Originally published on Kirti Vashee’s blog eMpTy Pages. Lilt is an interactive and adaptive computer-aided translation tool that integrates machine translation, translation memories, and termbases into one interface that learns from translators. Using Lilt is an entirely different experience from post-editing machine translations — an experience that our users love, and one that yields substantial productivity gains without compromising quality. The first step toward using this new kind of tool is to understand how interactive and adaptive machine assistance is different from conventional MT, and how these technologies relate to exciting new developments in neural MT and deep learning. Interactive MT doesn’t just translate each segment once and leave the translator to clean up the mess. Instead, each word that the translator types into the Lilt environment is integrated into a new automatic translation suggestion in real time. While text messaging apps autocomplete words, interactive MT autocompletes whole sentences. Interactive MT actually improves translation quality. In conventional MT post-editing, the computer knows what segment will be translated, but doesn’t know anything about the phrasing decisions that a translator will make. Interactive translations are more accurate because they can observe what the translator has typed so far and update their suggestions based on all available information.
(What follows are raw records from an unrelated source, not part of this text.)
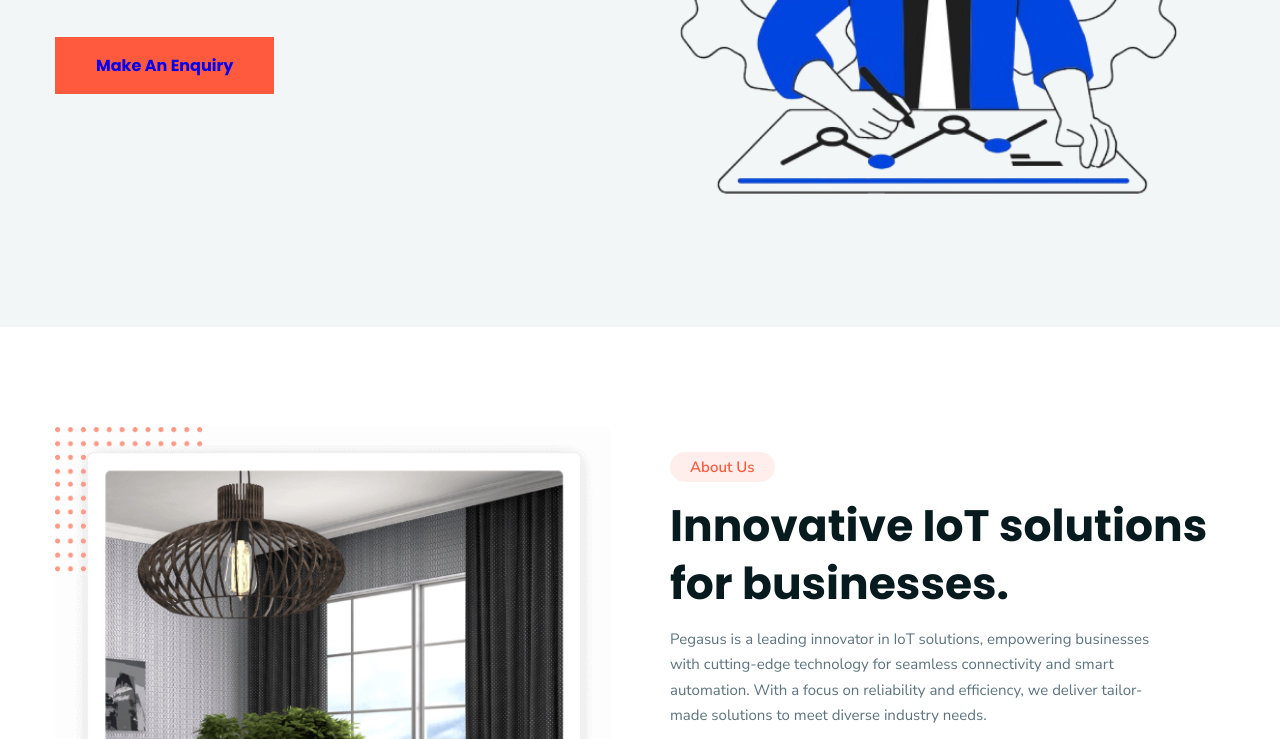
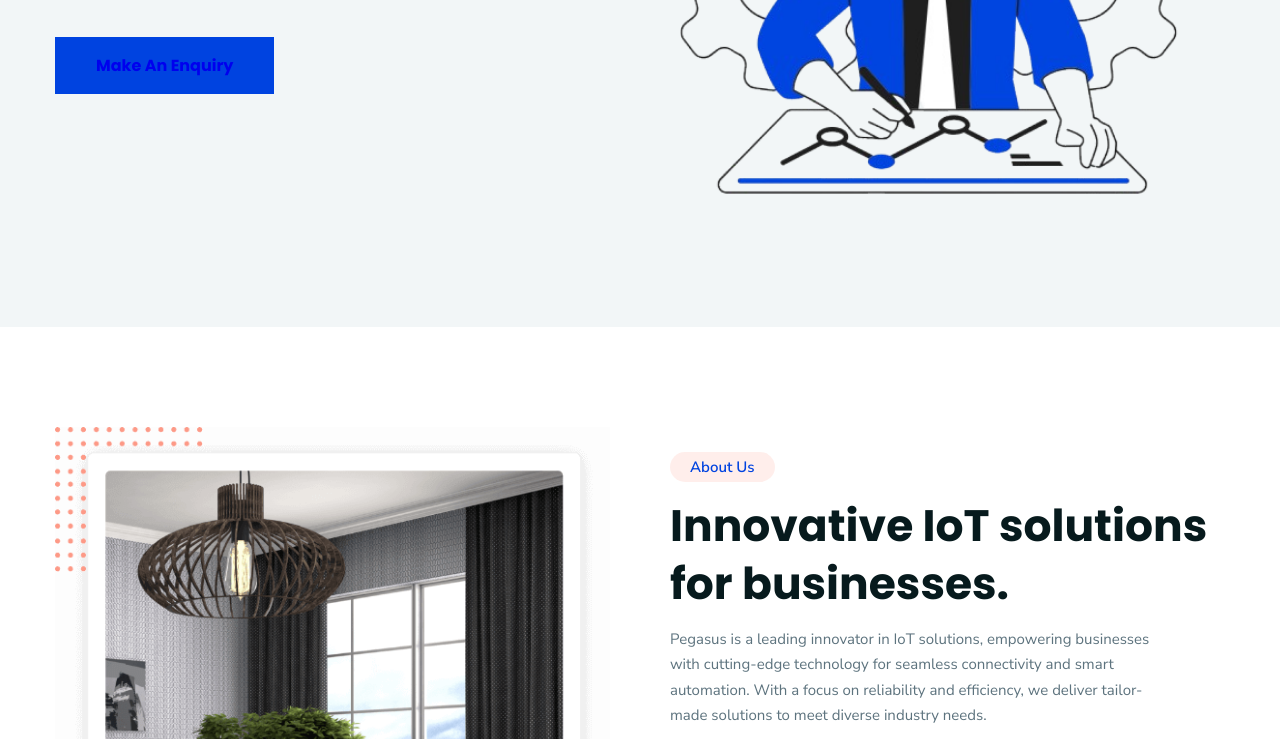
Before and after one commit to pegasus-automation/Pegasus-Automation, a plain HTML site: page index.html in a window 1280 px wide. Shown: the part 514-1253 px from the top of the page. Drawn offline with nearby package versions, Linux system fonts and the light colour scheme.

Commit message:
Update style.css

```diff
--- a/assets/css/style.css
+++ b/assets/css/style.css
@@ -25,7 +25,7 @@
   --raisin-black-1: hsl(227, 29%, 13%);
   --raisin-black-2: hsl(229, 17%, 19%);
   --yellow-green: hsl(89, 72%, 45%);
-  --orange-soda: hsl(9, 100%, 62%);
+  --orange-soda: hsl(222, 100%, 44%);
   --cultured-1: hsl(0, 0%, 93%);
   --cultured-2: hsl(192, 24%, 96%);
   --misty-rose: hsl(7, 56%, 91%);
```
Computer science terms once exclusively used in scientific communities have become ubiquitously integrated into our daily lives—the news we read, products we consume, and the technology we use. Some are used interchangeably with one another (incorrectly), others are hazy in definition and application. In light of this, we thought we’d lend clarity to the top Machine Translation (MT) related computer science terms you may encounter.